(YOUR GOAL):
Please return the listing below exactly, without any of its pictures.

[Start of Attachment]

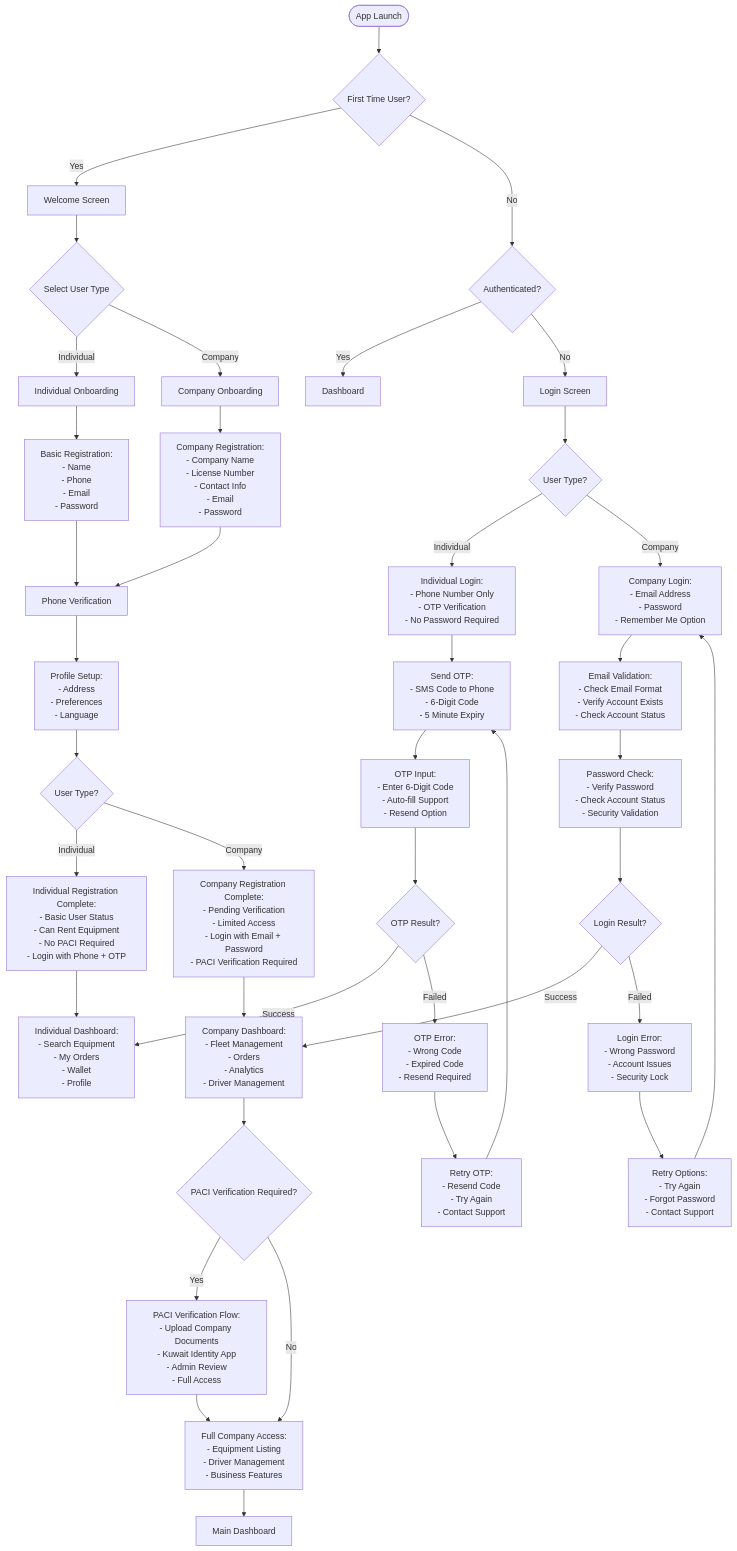
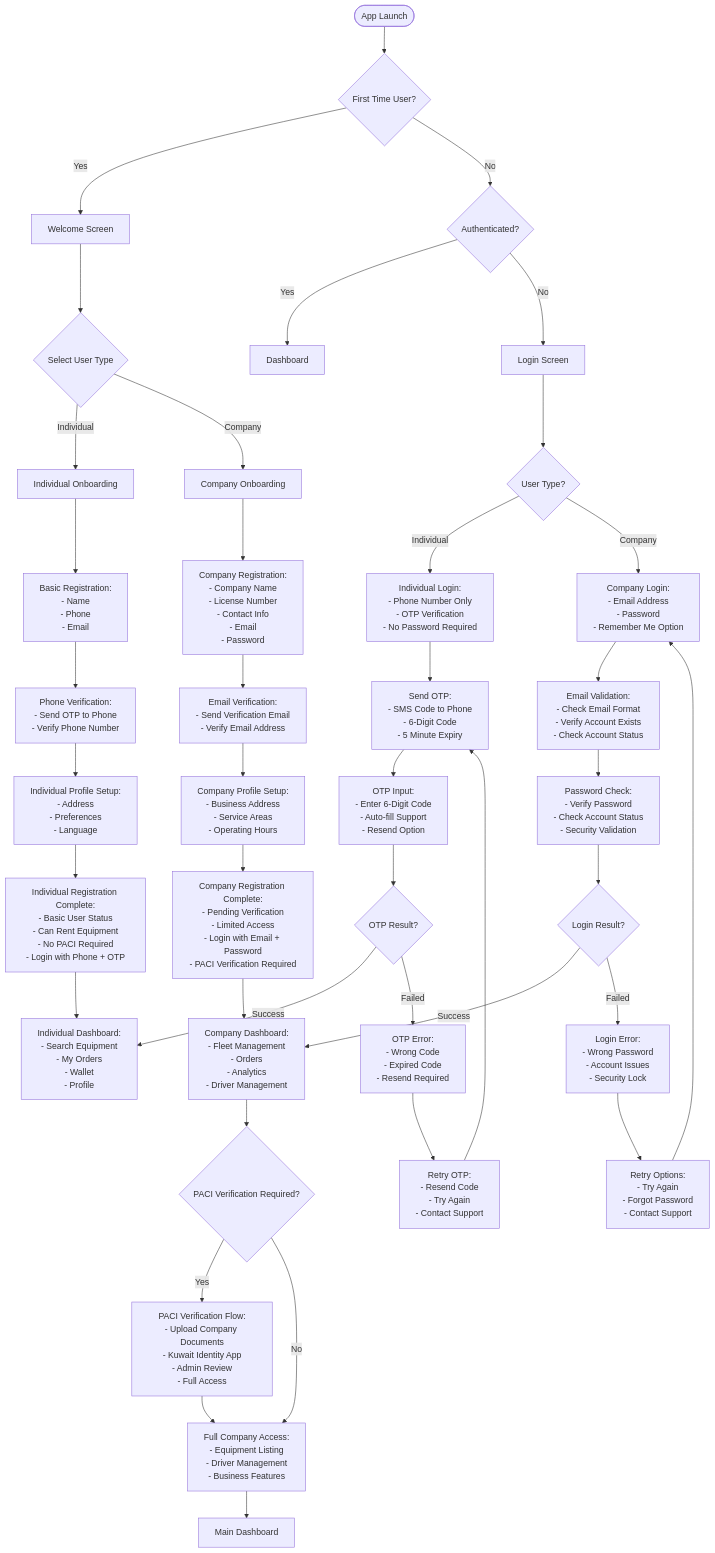
One commit to engaotb/YARDR changed the first of 25 diagrams in 04_User_Experience_Flows.md. Above: the diagram before and after it, drawn with Mermaid.

Commit message:
Fix verification process - separate for individuals and companies
- Individual Users: Phone verification only (no email verification)
- Company Users: Email verification only (no phone verification)
- Removed password from individual registration
- Clear separation of verification processes
- Individual: Phone + OTP → Profile Setup → Complete
- Company: Email + Password → Email Verification → Profile Setup → Complete
- Fixed flow logic to match actual requirements

````diff
--- a/04_User_Experience_Flows.md
+++ b/04_User_Experience_Flows.md
@@ -36,62 +36,62 @@
 ```mermaid
 flowchart TD
     Start([App Launch]) --> FirstTime{First Time User?}
     
     FirstTime -->|Yes| Welcome[Welcome Screen]
     FirstTime -->|No| AuthCheck{Authenticated?}
     
     Welcome --> UserType{Select User Type}
     UserType -->|Individual| IndividualOnboarding[Individual Onboarding]
     UserType -->|Company| CompanyOnboarding[Company Onboarding]
     
-    IndividualOnboarding --> BasicRegistration[Basic Registration:<br/>- Name<br/>- Phone<br/>- Email<br/>- Password]
+    IndividualOnboarding --> BasicRegistration[Basic Registration:<br/>- Name<br/>- Phone<br/>- Email]
     CompanyOnboarding --> CompanyRegistration[Company Registration:<br/>- Company Name<br/>- License Number<br/>- Contact Info<br/>- Email<br/>- Password]
     
-    BasicRegistration --> PhoneVerification[Phone Verification]
-    CompanyRegistration --> PhoneVerification
+    BasicRegistration --> PhoneVerification[Phone Verification:<br/>- Send OTP to Phone<br/>- Verify Phone Number]
+    CompanyRegistration --> EmailVerification[Email Verification:<br/>- Send Verification Email<br/>- Verify Email Address]
     
-    PhoneVerification --> ProfileSetup[Profile Setup:<br/>- Address<br/>- Preferences<br/>- Language]
+    PhoneVerification --> IndividualProfileSetup[Individual Profile Setup:<br/>- Address<br/>- Preferences<br/>- Language]
+    EmailVerification --> CompanyProfileSetup[Company Profile Setup:<br/>- Business Address<br/>- Service Areas<br/>- Operating Hours]
     
-    ProfileSetup --> UserTypeCheck{User Type?}
-    UserTypeCheck -->|Individual| IndividualComplete[Individual Registration Complete:<br/>- Basic User Status<br/>- Can Rent Equipment<br/>- No PACI Required<br/>- Login with Phone + OTP]
-    UserTypeCheck -->|Company| CompanyComplete[Company Registration Complete:<br/>- Pending Verification<br/>- Limited Access<br/>- Login with Email + Password<br/>- PACI Verification Required]
+    IndividualProfileSetup --> IndividualComplete[Individual Registration Complete:<br/>- Basic User Status<br/>- Can Rent Equipment<br/>- No PACI Required<br/>- Login with Phone + OTP]
+    CompanyProfileSetup --> CompanyComplete[Company Registration Complete:<br/>- Pending Verification<br/>- Limited Access<br/>- Login with Email + Password<br/>- PACI Verification Required]
     
     IndividualComplete --> IndividualDashboard[Individual Dashboard:<br/>- Search Equipment<br/>- My Orders<br/>- Wallet<br/>- Profile Settings]
     CompanyComplete --> CompanyDashboard[Company Dashboard:<br/>- Pending Verification<br/>- Upload Documents<br/>- PACI Verification<br/>- Limited Features]
     
     CompanyDashboard --> PACIRequired{PACI Verification Required?}
     PACIRequired -->|Yes| PACIFlow[PACI Verification Flow:<br/>- Upload Company Documents<br/>- Kuwait Identity App<br/>- Admin Review<br/>- Full Access]
     PACIRequired -->|No| FullCompanyAccess[Full Company Access:<br/>- Equipment Listing<br/>- Driver Management<br/>- Business Features]
     
     PACIFlow --> FullCompanyAccess
     FullCompanyAccess --> MainDashboard[Main Dashboard]
     
     AuthCheck -->|Yes| Dashboard
     AuthCheck -->|No| Login[Login Screen]
     Login --> UserTypeLogin{User Type?}
     UserTypeLogin -->|Individual| IndividualLogin[Individual Login:<br/>- Phone Number Only<br/>- OTP Verification<br/>- No Password Required]
     UserTypeLogin -->|Company| CompanyLogin[Company Login:<br/>- Email Address<br/>- Password<br/>- Remember Me Option]
     
     IndividualLogin --> SendOTP[Send OTP:<br/>- SMS Code to Phone<br/>- 6-Digit Code<br/>- 5 Minute Expiry]
     
     CompanyLogin --> EmailValidation[Email Validation:<br/>- Check Email Format<br/>- Verify Account Exists<br/>- Check Account Status]
     
     SendOTP --> OTPInput[OTP Input:<br/>- Enter 6-Digit Code<br/>- Auto-fill Support<br/>- Resend Option]
     
     EmailValidation --> PasswordCheck[Password Check:<br/>- Verify Password<br/>- Check Account Status<br/>- Security Validation]
     
     OTPInput --> OTPResult{OTP Result?}
     PasswordCheck --> LoginResult{Login Result?}
     
     OTPResult -->|Success| IndividualDashboard[Individual Dashboard:<br/>- Search Equipment<br/>- My Orders<br/>- Wallet<br/>- Profile]
     OTPResult -->|Failed| OTPError[OTP Error:<br/>- Wrong Code<br/>- Expired Code<br/>- Resend Required]
     
     LoginResult -->|Success| CompanyDashboard[Company Dashboard:<br/>- Fleet Management<br/>- Orders<br/>- Analytics<br/>- Driver Management]
     LoginResult -->|Failed| LoginError[Login Error:<br/>- Wrong Password<br/>- Account Issues<br/>- Security Lock]
     
     LoginError --> RetryOptions[Retry Options:<br/>- Try Again<br/>- Forgot Password<br/>- Contact Support]
     OTPError --> RetryOTP[Retry OTP:<br/>- Resend Code<br/>- Try Again<br/>- Contact Support]
     
     RetryOptions --> CompanyLogin
     RetryOTP --> SendOTP
 ```
````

[End of Attachment]

(RESULT BELOW):
One commit to engaotb/YARDR changed the first of 25 diagrams in 04_User_Experience_Flows.md. Above: the diagram before and after it, drawn with Mermaid.

Commit message:
Fix verification process - separate for individuals and companies
- Individual Users: Phone verification only (no email verification)
- Company Users: Email verification only (no phone verification)
- Removed password from individual registration
- Clear separation of verification processes
- Individual: Phone + OTP → Profile Setup → Complete
- Company: Email + Password → Email Verification → Profile Setup → Complete
- Fixed flow logic to match actual requirements

````diff
--- a/04_User_Experience_Flows.md
+++ b/04_User_Experience_Flows.md
@@ -36,62 +36,62 @@
 ```mermaid
 flowchart TD
     Start([App Launch]) --> FirstTime{First Time User?}
     
     FirstTime -->|Yes| Welcome[Welcome Screen]
     FirstTime -->|No| AuthCheck{Authenticated?}
     
     Welcome --> UserType{Select User Type}
     UserType -->|Individual| IndividualOnboarding[Individual Onboarding]
     UserType -->|Company| CompanyOnboarding[Company Onboarding]
     
-    IndividualOnboarding --> BasicRegistration[Basic Registration:<br/>- Name<br/>- Phone<br/>- Email<br/>- Password]
+    IndividualOnboarding --> BasicRegistration[Basic Registration:<br/>- Name<br/>- Phone<br/>- Email]
     CompanyOnboarding --> CompanyRegistration[Company Registration:<br/>- Company Name<br/>- License Number<br/>- Contact Info<br/>- Email<br/>- Password]
     
-    BasicRegistration --> PhoneVerification[Phone Verification]
-    CompanyRegistration --> PhoneVerification
+    BasicRegistration --> PhoneVerification[Phone Verification:<br/>- Send OTP to Phone<br/>- Verify Phone Number]
+    CompanyRegistration --> EmailVerification[Email Verification:<br/>- Send Verification Email<br/>- Verify Email Address]
     
-    PhoneVerification --> ProfileSetup[Profile Setup:<br/>- Address<br/>- Preferences<br/>- Language]
+    PhoneVerification --> IndividualProfileSetup[Individual Profile Setup:<br/>- Address<br/>- Preferences<br/>- Language]
+    EmailVerification --> CompanyProfileSetup[Company Profile Setup:<br/>- Business Address<br/>- Service Areas<br/>- Operating Hours]
     
-    ProfileSetup --> UserTypeCheck{User Type?}
-    UserTypeCheck -->|Individual| IndividualComplete[Individual Registration Complete:<br/>- Basic User Status<br/>- Can Rent Equipment<br/>- No PACI Required<br/>- Login with Phone + OTP]
-    UserTypeCheck -->|Company| CompanyComplete[Company Registration Complete:<br/>- Pending Verification<br/>- Limited Access<br/>- Login with Email + Password<br/>- PACI Verification Required]
+    IndividualProfileSetup --> IndividualComplete[Individual Registration Complete:<br/>- Basic User Status<br/>- Can Rent Equipment<br/>- No PACI Required<br/>- Login with Phone + OTP]
+    CompanyProfileSetup --> CompanyComplete[Company Registration Complete:<br/>- Pending Verification<br/>- Limited Access<br/>- Login with Email + Password<br/>- PACI Verification Required]
     
     IndividualComplete --> IndividualDashboard[Individual Dashboard:<br/>- Search Equipment<br/>- My Orders<br/>- Wallet<br/>- Profile Settings]
     CompanyComplete --> CompanyDashboard[Company Dashboard:<br/>- Pending Verification<br/>- Upload Documents<br/>- PACI Verification<br/>- Limited Features]
     
     CompanyDashboard --> PACIRequired{PACI Verification Required?}
     PACIRequired -->|Yes| PACIFlow[PACI Verification Flow:<br/>- Upload Company Documents<br/>- Kuwait Identity App<br/>- Admin Review<br/>- Full Access]
     PACIRequired -->|No| FullCompanyAccess[Full Company Access:<br/>- Equipment Listing<br/>- Driver Management<br/>- Business Features]
     
     PACIFlow --> FullCompanyAccess
     FullCompanyAccess --> MainDashboard[Main Dashboard]
     
     AuthCheck -->|Yes| Dashboard
     AuthCheck -->|No| Login[Login Screen]
     Login --> UserTypeLogin{User Type?}
     UserTypeLogin -->|Individual| IndividualLogin[Individual Login:<br/>- Phone Number Only<br/>- OTP Verification<br/>- No Password Required]
     UserTypeLogin -->|Company| CompanyLogin[Company Login:<br/>- Email Address<br/>- Password<br/>- Remember Me Option]
     
     IndividualLogin --> SendOTP[Send OTP:<br/>- SMS Code to Phone<br/>- 6-Digit Code<br/>- 5 Minute Expiry]
     
     CompanyLogin --> EmailValidation[Email Validation:<br/>- Check Email Format<br/>- Verify Account Exists<br/>- Check Account Status]
     
     SendOTP --> OTPInput[OTP Input:<br/>- Enter 6-Digit Code<br/>- Auto-fill Support<br/>- Resend Option]
     
     EmailValidation --> PasswordCheck[Password Check:<br/>- Verify Password<br/>- Check Account Status<br/>- Security Validation]
     
     OTPInput --> OTPResult{OTP Result?}
     PasswordCheck --> LoginResult{Login Result?}
     
     OTPResult -->|Success| IndividualDashboard[Individual Dashboard:<br/>- Search Equipment<br/>- My Orders<br/>- Wallet<br/>- Profile]
     OTPResult -->|Failed| OTPError[OTP Error:<br/>- Wrong Code<br/>- Expired Code<br/>- Resend Required]
     
     LoginResult -->|Success| CompanyDashboard[Company Dashboard:<br/>- Fleet Management<br/>- Orders<br/>- Analytics<br/>- Driver Management]
     LoginResult -->|Failed| LoginError[Login Error:<br/>- Wrong Password<br/>- Account Issues<br/>- Security Lock]
     
     LoginError --> RetryOptions[Retry Options:<br/>- Try Again<br/>- Forgot Password<br/>- Contact Support]
     OTPError --> RetryOTP[Retry OTP:<br/>- Resend Code<br/>- Try Again<br/>- Contact Support]
     
     RetryOptions --> CompanyLogin
     RetryOTP --> SendOTP
 ```
````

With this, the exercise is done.